The distance remained at two miles, until, with various changes, it was eventually run over the current distance of 1m. 6f. 132yds.

 

 In a strange and varied set of circumstances, the St Leger has taken place at seven different venues: Cantley Common, Town Moor, the Cesarewitch Course, Newmarket, Thirsk, Manchester, the July Course at Newmarket and, in 1989 at Ayr.

Incidentally, the St Leger is the only British Classic to have skipped a year from its inaugural running, and in unique circumstances it happened so.

 In 1939, the 6th Earl of Rosebery’s Blue Peter, having won the 2,000 Guineas and Derby, was undergoing his preparation for the St Leger. However, history intervened at 11 o’clock on Sunday 3 September, when Prime Minister Neville Chamberlain broadcast the news to the nation that Great Britain was at war with Germany. Subsequently, the St Leger was cancelled, thus denying Blue Peter the chance of the Triple Crown.

 

The last horse to win the Triple Crown was Nijinsky in 1970, seen below, winning the St Leger at Doncaster, with Lester Piggott aboard.

 

1970 St Leger

 

To see some of Michael’s own books for sale

go to Books for Sale

Films and the Derby

Posted on:

Films and the Derby

 

One of the pleasures of writing a book is, after publication, receiving appreciation for making known to a wider audience some hidden gem.

According to the readers of my The Derby Stakes – The Complete History1780-2006, the section on Films and the Derby, created a lot of interest.

And, as it has been a while since the Epsom Derby has been the focus of a major film, I thought  followers of my website may like read my film reviews.

 

Derby Films 1

Derby Films 2

Derby Films 3

Derby Films 4

Incidentally, Esther Waters is now available on DVD.

Details of a few signed and numbered copies of Michael’s book

The Derby Stakes – The Complete History – 1780-2006

can be found on this website under Books for Sale.

Shooting Craps on the 8.27

Posted on:

Craps on 8.27 - small

Shooting Craps on the 8.27

 

In the early 1960s, there was a quartet of commuters who passed the journey from Portsmouth to London Waterloo, by shooting craps.  For the uninitiated, craps is a popular American casino game, played with two dice.  Briefly, to win, the shooter has to roll a seven or 11 on the first throw.

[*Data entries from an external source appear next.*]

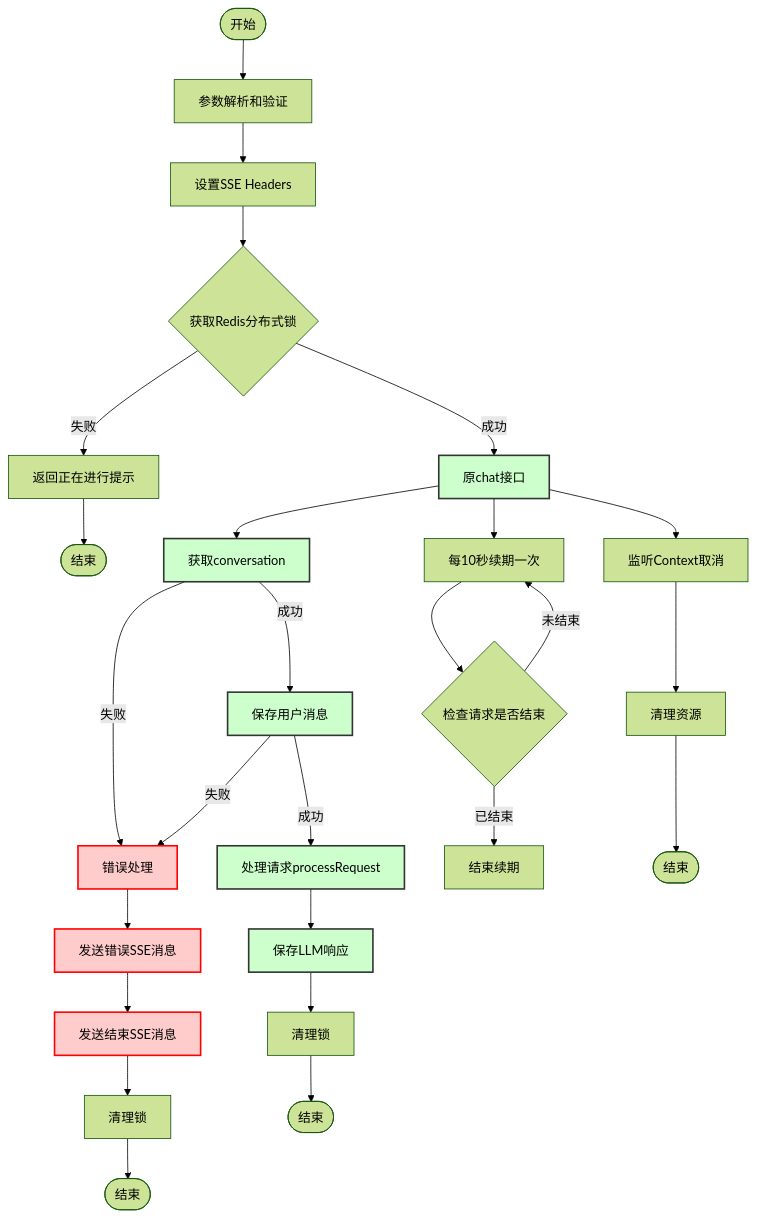
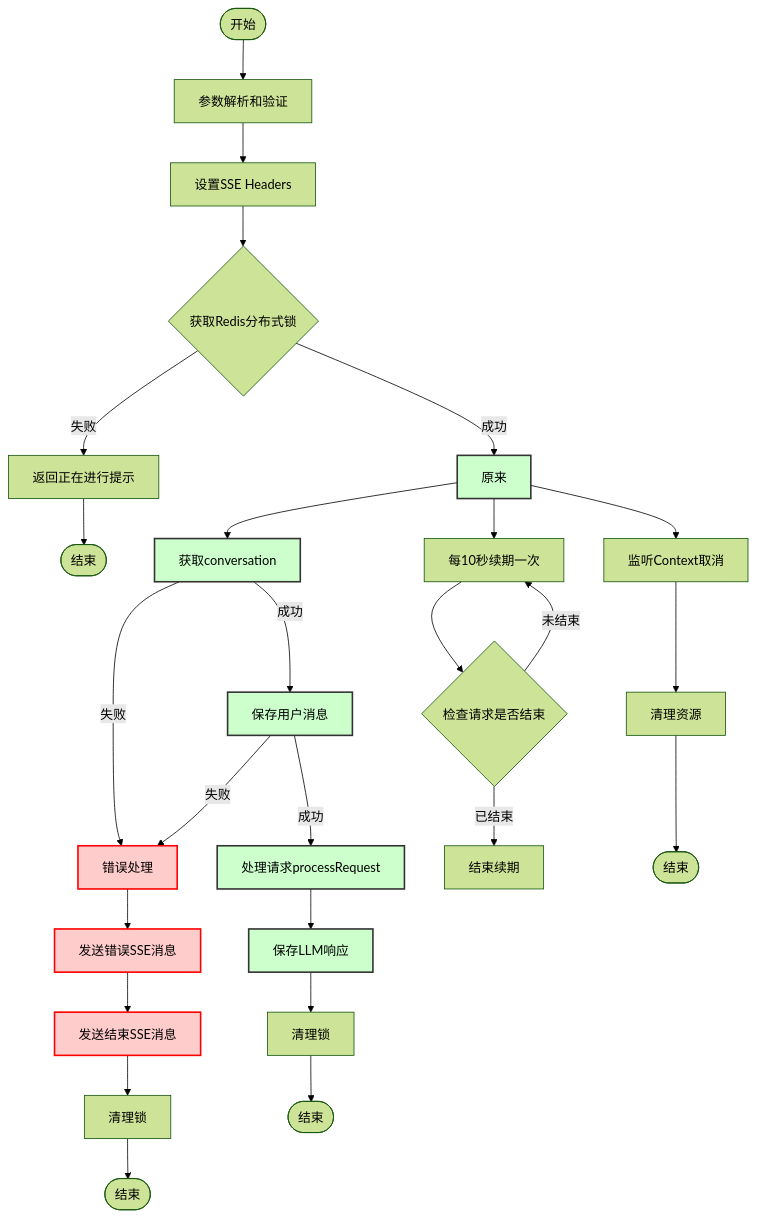
One commit to yingjianzh/iodraw-files changed the diagram in all/未命名-15.md. Above: the diagram before and after it, drawn with Mermaid (forest theme).

Commit message:
2025-01-02 17:40:44 update

````diff
--- a/all/未命名-15.md
+++ b/all/未命名-15.md
@@ -1,46 +1,46 @@
 ```mermaid
 flowchart TD
     Start([开始]) --> A[参数解析和验证]
     A --> B[设置SSE Headers]
     B --> C{获取Redis分布式锁}
     
     C -->|失败| D[返回正在进行提示]
     D --> End1([结束])
     
-    C -->|成功| E[原chat接口]
+    C -->|成功| E[原来]
     E --> F[获取conversation]
     
     F -->|失败| G[错误处理]
     F -->|成功| H[保存用户消息]
     
     H -->|失败| G[错误处理]
     H -->|成功| I[处理请求processRequest]
     
     I --> J[保存LLM响应]
     
     %% 错误处理流程
     G --> K[发送错误SSE消息]
     K --> L[发送结束SSE消息]
     L --> M[清理锁]
     M --> End2([结束])
     
     %% 正常结束流程
     J --> N[清理锁]
     N --> End3([结束])
     
     %% 锁续期协程
     E --> O[每10秒续期一次]
     O --> P{检查请求是否结束}
     P -->|未结束| O
     P -->|已结束| Q[结束续期]
     
     %% Context取消监听
     E --> R[监听Context取消]
     R --> S[清理资源]
     S --> End4([结束])
     
     classDef error fill:#ffcccc,stroke:#ff0000,stroke-width:2px
     classDef normal fill:#ccffcc,stroke:#333,stroke-width:2px
     class G,K,L error
     class E,F,H,I,J normal
 ```
````
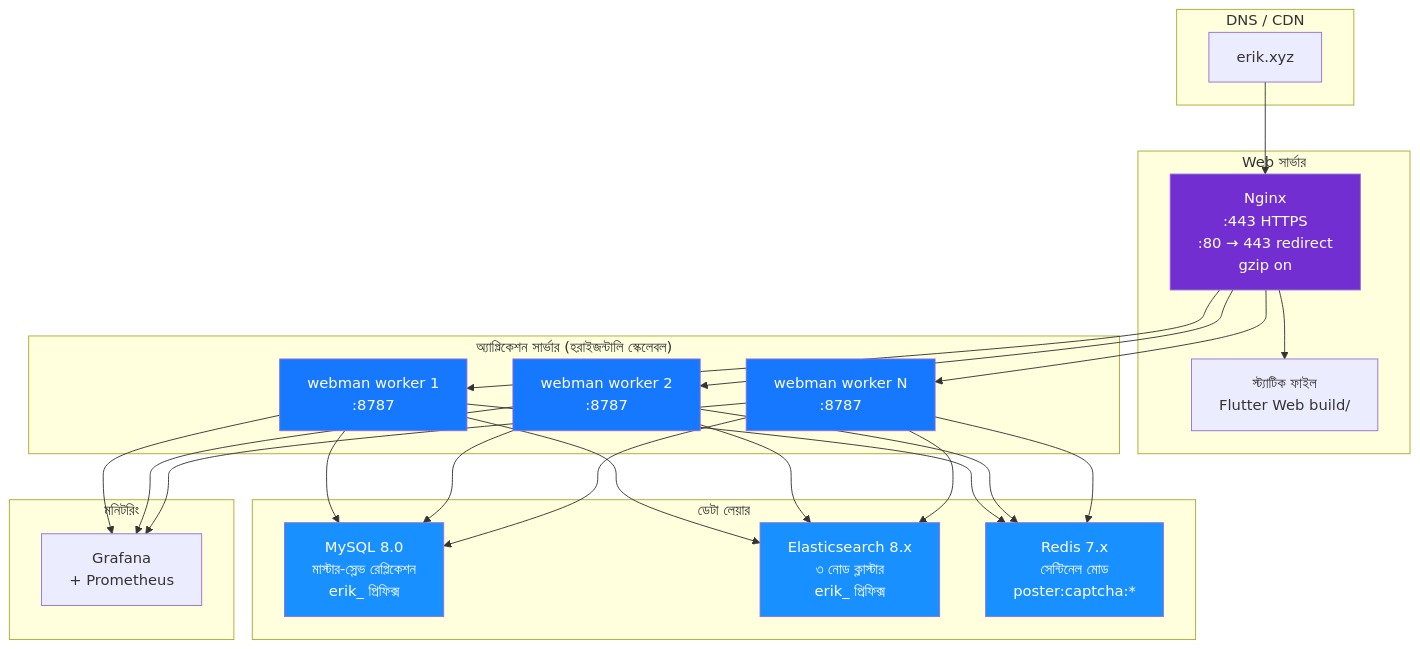
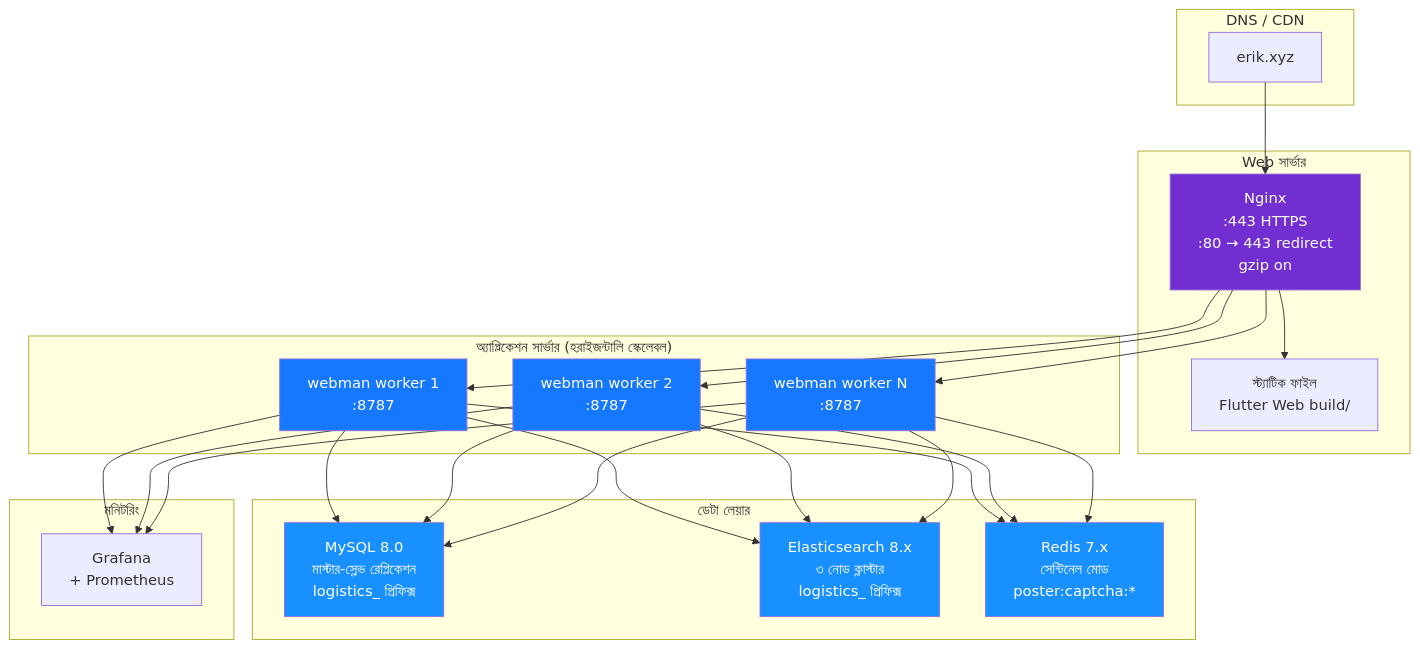
One commit to erikwang2013/integrated-global-logistics changed diagram 14 of 14 in admin/docs/ARCHITECTURE.bn.md. Above: the diagram before and after it, drawn with Mermaid. The commit also changed other lines of this file and 211 other files, not shown here.

````diff
--- a/admin/docs/ARCHITECTURE.bn.md
+++ b/admin/docs/ARCHITECTURE.bn.md
@@ -652,43 +652,43 @@
 ```mermaid
 flowchart TB
     subgraph "DNS / CDN"
         DNS["erik.xyz"]
     end
 
     subgraph "Web সার্ভার"
         NGX["Nginx<br/>:443 HTTPS<br/>:80 → 443 redirect<br/>gzip on"]
         STA["স্ট্যাটিক ফাইল<br/>Flutter Web build/"]
     end
 
     subgraph "অ্যাপ্লিকেশন সার্ভার (হরাইজন্টালি স্কেলেবল)"
         WM1["webman worker 1<br/>:8787"]
         WM2["webman worker 2<br/>:8787"]
         WM3["webman worker N<br/>:8787"]
     end
 
     subgraph "ডেটা লেয়ার"
-        MYSQL["MySQL 8.0<br/>মাস্টার-স্লেভ রেপ্লিকেশন<br/>erik_ প্রিফিক্স"]
-        ES["Elasticsearch 8.x<br/>৩ নোড ক্লাস্টার<br/>erik_ প্রিফিক্স"]
+        MYSQL["MySQL 8.0<br/>মাস্টার-স্লেভ রেপ্লিকেশন<br/>logistics_ প্রিফিক্স"]
+        ES["Elasticsearch 8.x<br/>৩ নোড ক্লাস্টার<br/>logistics_ প্রিফিক্স"]
         REDIS["Redis 7.x<br/>সেন্টিনেল মোড<br/>poster:captcha:*"]
     end
 
     subgraph "মনিটরিং"
         MON["Grafana<br/>+ Prometheus"]
     end
 
     DNS --> NGX
     NGX --> STA
     NGX --> WM1 & WM2 & WM3
     WM1 & WM2 & WM3 --> MYSQL
     WM1 & WM2 & WM3 --> ES
     WM1 & WM2 & WM3 --> REDIS
     WM1 & WM2 & WM3 --> MON
 
     style NGX fill:#722ED1,color:#fff
     style WM1 fill:#1677FF,color:#fff
     style WM2 fill:#1677FF,color:#fff
     style WM3 fill:#1677FF,color:#fff
     style MYSQL fill:#1890FF,color:#fff
     style ES fill:#1890FF,color:#fff
     style REDIS fill:#1890FF,color:#fff
 ```
````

If unsuccessful, he has to throw the number he rolled the first time again, before he throws another seven.  The shooter looses if a two, three or 12 appear on the first throw (this is known as craps), or a seven thereafter.  Simple isn’t it?

 

     Of course there are variations and side bets.  In our travellers’ case, the players took turns to act as the banker or bookie for the journey, while the other three bet on the game.  The original bets are at evens, but if the shooter doesn’t win on his first throw, various odds are laid that he will throw the original number before a seven.  For those still with us, or for those who have read the first paragraphs for the third time and now think they have a vague understanding of the game, I can now introduce you to the quartet.

 

     Chris, an overweight accountant, would sit in the corner by the window, his shirt sleeves rolled up, forehead slightly sweating whatever the weather, 20 Rothmans and Ronson lighter to hand.   Fair Enough Smith, or to his intimates, Smithy, had acquired his handle by repeatedly saying “Fair enough” after almost everything said to him.  Also a smoker, he had the worrying habit of laughing and coughing at the same time.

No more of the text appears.